» To do: Check each line of the entries below for the word "ipynb", and copy the lines that have it.

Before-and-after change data
-*-*-

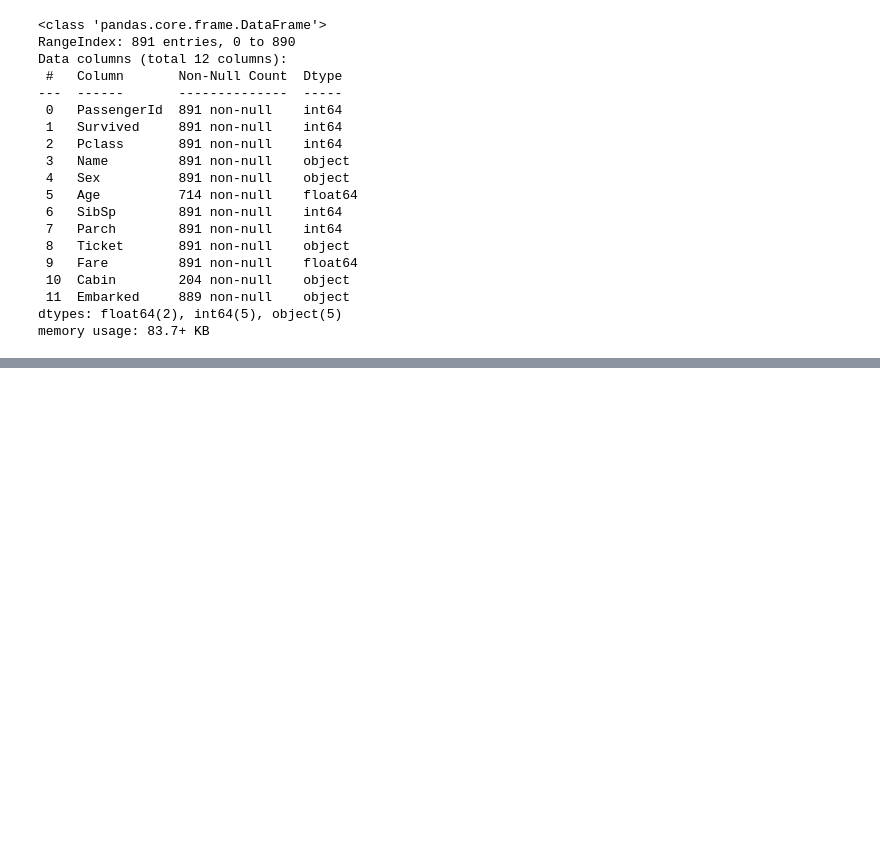
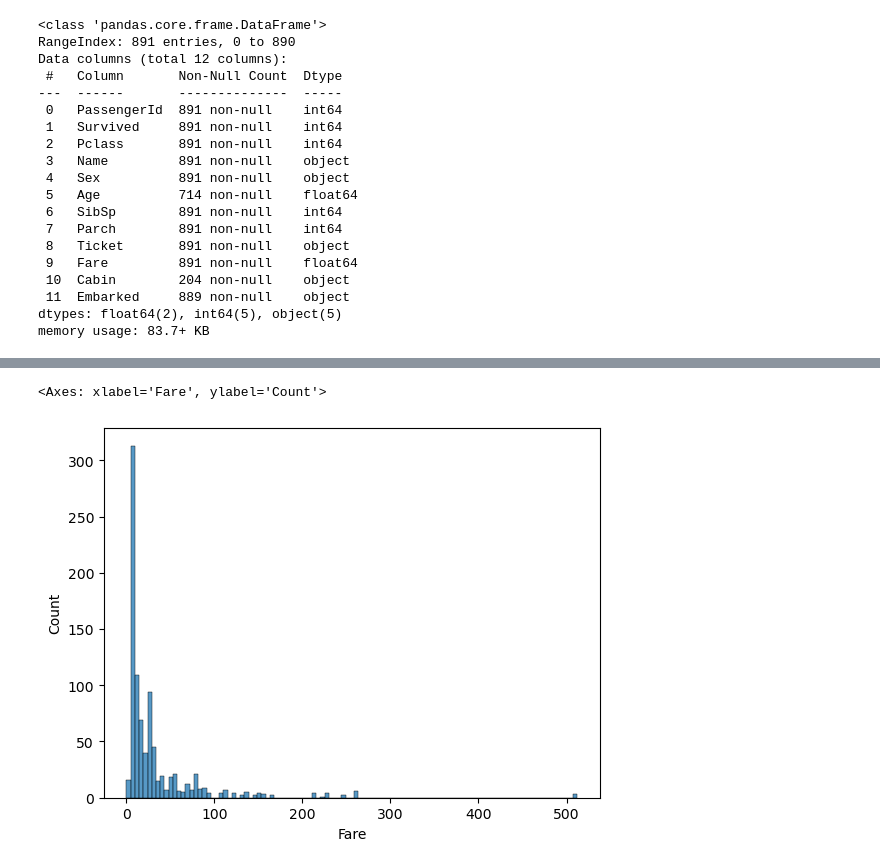
Before and after one commit to LucasGalanti/titanic_ML, a Jupyter notebook: titanic_prediction.ipynb, the cells around one changed output, grey strips where cells are left out. Cells and saved outputs as stored; diff of their text form; code cells hidden in the pictures; blank space fills up the shorter version.

```diff
--- a/titanic_prediction.ipynb
+++ b/titanic_prediction.ipynb
@@ -112,0 +218,11 @@ memory usage: 83.7+ KB
+# %%
+## lets check the variable fare
+
+##sb.histplot(data = titanic, x="Fare")
+sb.histplot(titanic['Fare'])
+
+
+## seaborn is a great library for image plotting
+# %% [output]
+<Axes: xlabel='Fare', ylabel='Count'>
+[figure, added]
```
Also changed, not shown: parts of 30 cells of this notebook, 1 other file.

-*-*-

» Result:
Before and after one commit to LucasGalanti/titanic_ML, a Jupyter notebook: titanic_prediction.ipynb, the cells around one changed output, grey strips where cells are left out. Cells and saved outputs as stored; diff of their text form; code cells hidden in the pictures; blank space fills up the shorter version.
--- a/titanic_prediction.ipynb
+++ b/titanic_prediction.ipynb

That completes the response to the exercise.